## WHAT IS EXPECTED
Images excluded, reproduce each line of the records exactly as it stands.

RECORDS PROVIDED Block Start

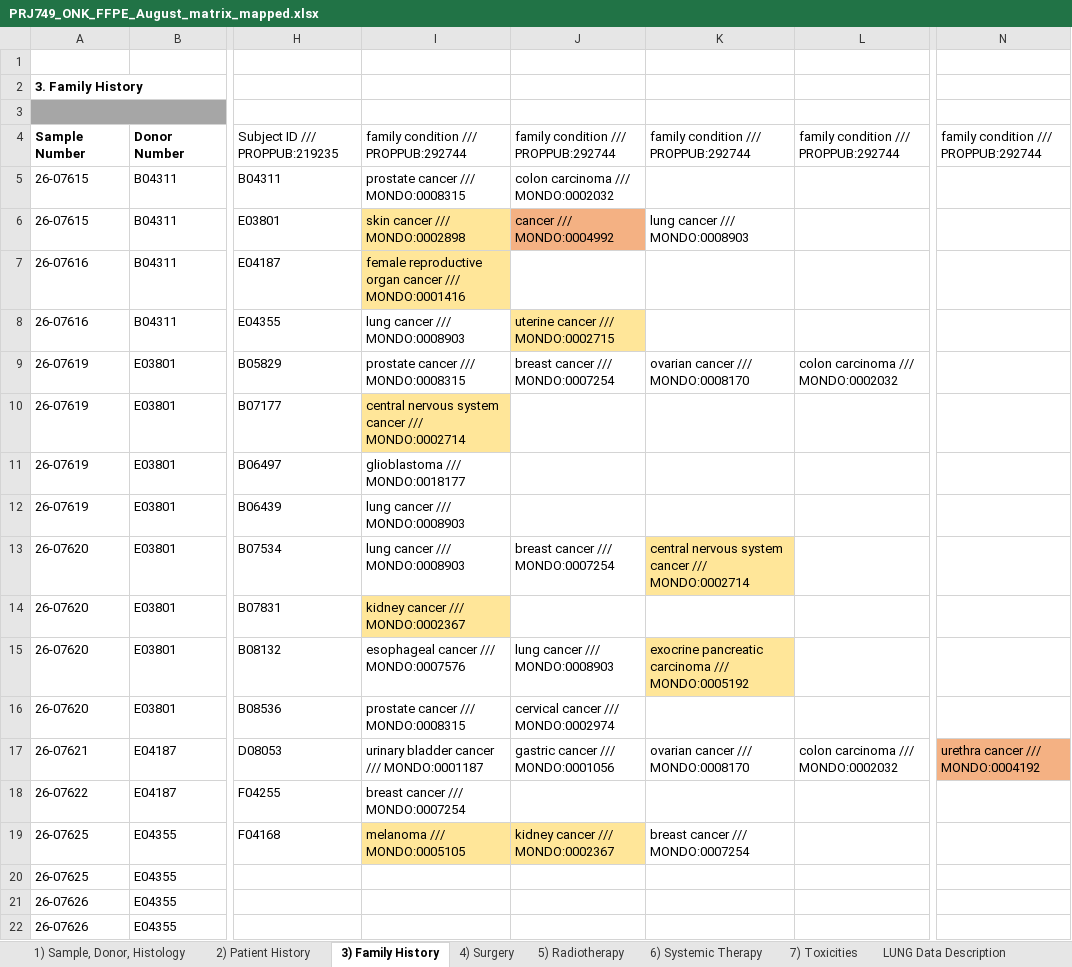
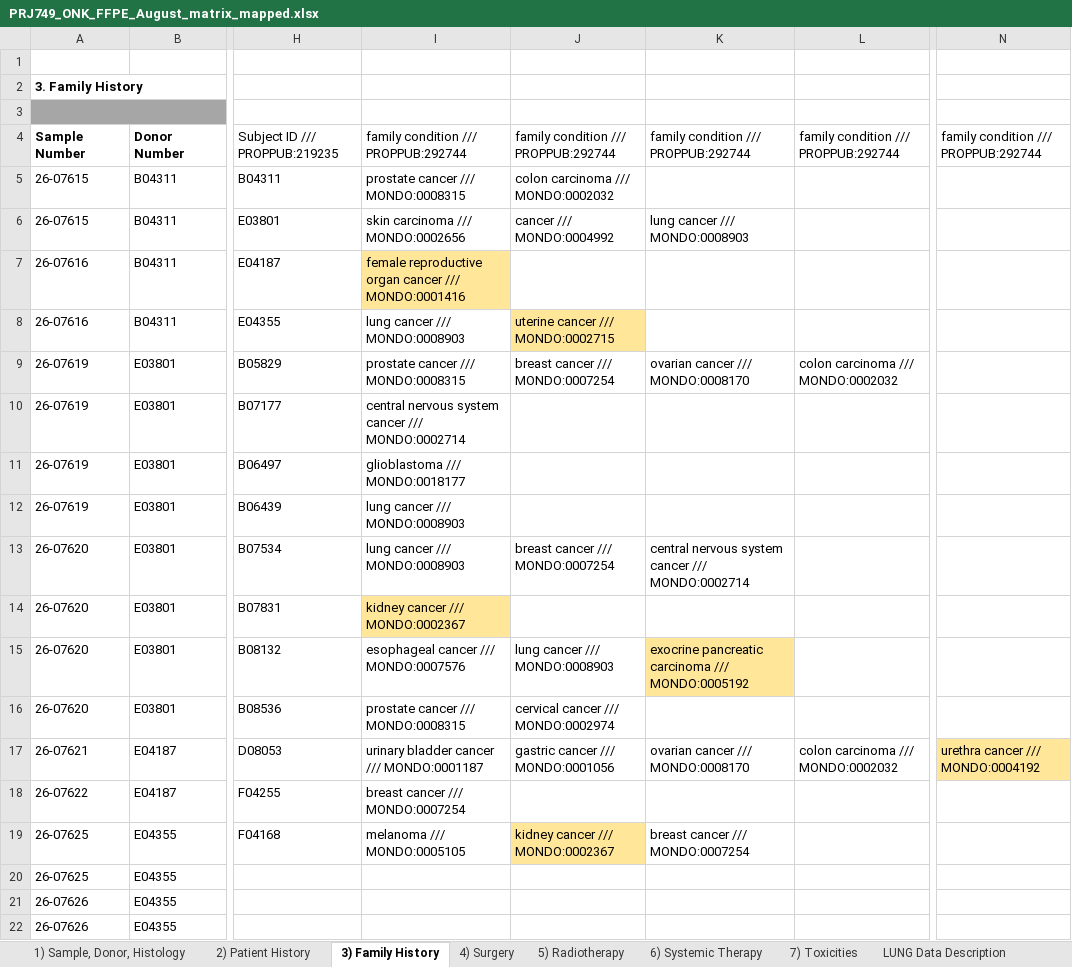
Before and after one commit to sonamiklovicova/interactive_merger_second_identifier, an Excel workbook: out/PRJ749_ONK_FFPE_August_matrix_mapped.xlsx, sheet 3) Family History, drawn as a sheet; only a part is shown, gaps mark what is left out; values as stored, in another font and other column widths than the file's, no borders; charts and pictures not drawn; the diff names each change by its address in the sheet, - before the commit and + after, or states it on an @@ line.

```diff
--- a/out/PRJ749_ONK_FFPE_August_matrix_mapped.xlsx (sheet 3) Family History)
+++ b/out/PRJ749_ONK_FFPE_August_matrix_mapped.xlsx (sheet 3) Family History)
-I6: skin cancer /// MONDO:0002898
+I6: skin carcinoma /// MONDO:0002656
-I6 fill: #FFE699
+I6 fill: none
-J6 fill: #F4B183
+J6 fill: none
-I10 fill: #FFE699
+I10 fill: none
-K13 fill: #FFE699
+K13 fill: none
-N17 fill: #F4B183
+N17 fill: #FFE699
-I19 fill: #FFE699
+I19 fill: none
```
Also changed, not shown: sheet Mapping Review.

RECORDS PROVIDED Block End

## TASK SOLUTION
Before and after one commit to sonamiklovicova/interactive_merger_second_identifier, an Excel workbook: out/PRJ749_ONK_FFPE_August_matrix_mapped.xlsx, sheet 3) Family History, drawn as a sheet; only a part is shown, gaps mark what is left out; values as stored, in another font and other column widths than the file's, no borders; charts and pictures not drawn; the diff names each change by its address in the sheet, - before the commit and + after, or states it on an @@ line.

```diff
--- a/out/PRJ749_ONK_FFPE_August_matrix_mapped.xlsx (sheet 3) Family History)
+++ b/out/PRJ749_ONK_FFPE_August_matrix_mapped.xlsx (sheet 3) Family History)
-I6: skin cancer /// MONDO:0002898
+I6: skin carcinoma /// MONDO:0002656
-I6 fill: #FFE699
+I6 fill: none
-J6 fill: #F4B183
+J6 fill: none
-I10 fill: #FFE699
+I10 fill: none
-K13 fill: #FFE699
+K13 fill: none
-N17 fill: #F4B183
+N17 fill: #FFE699
-I19 fill: #FFE699
+I19 fill: none
```
Also changed, not shown: sheet Mapping Review.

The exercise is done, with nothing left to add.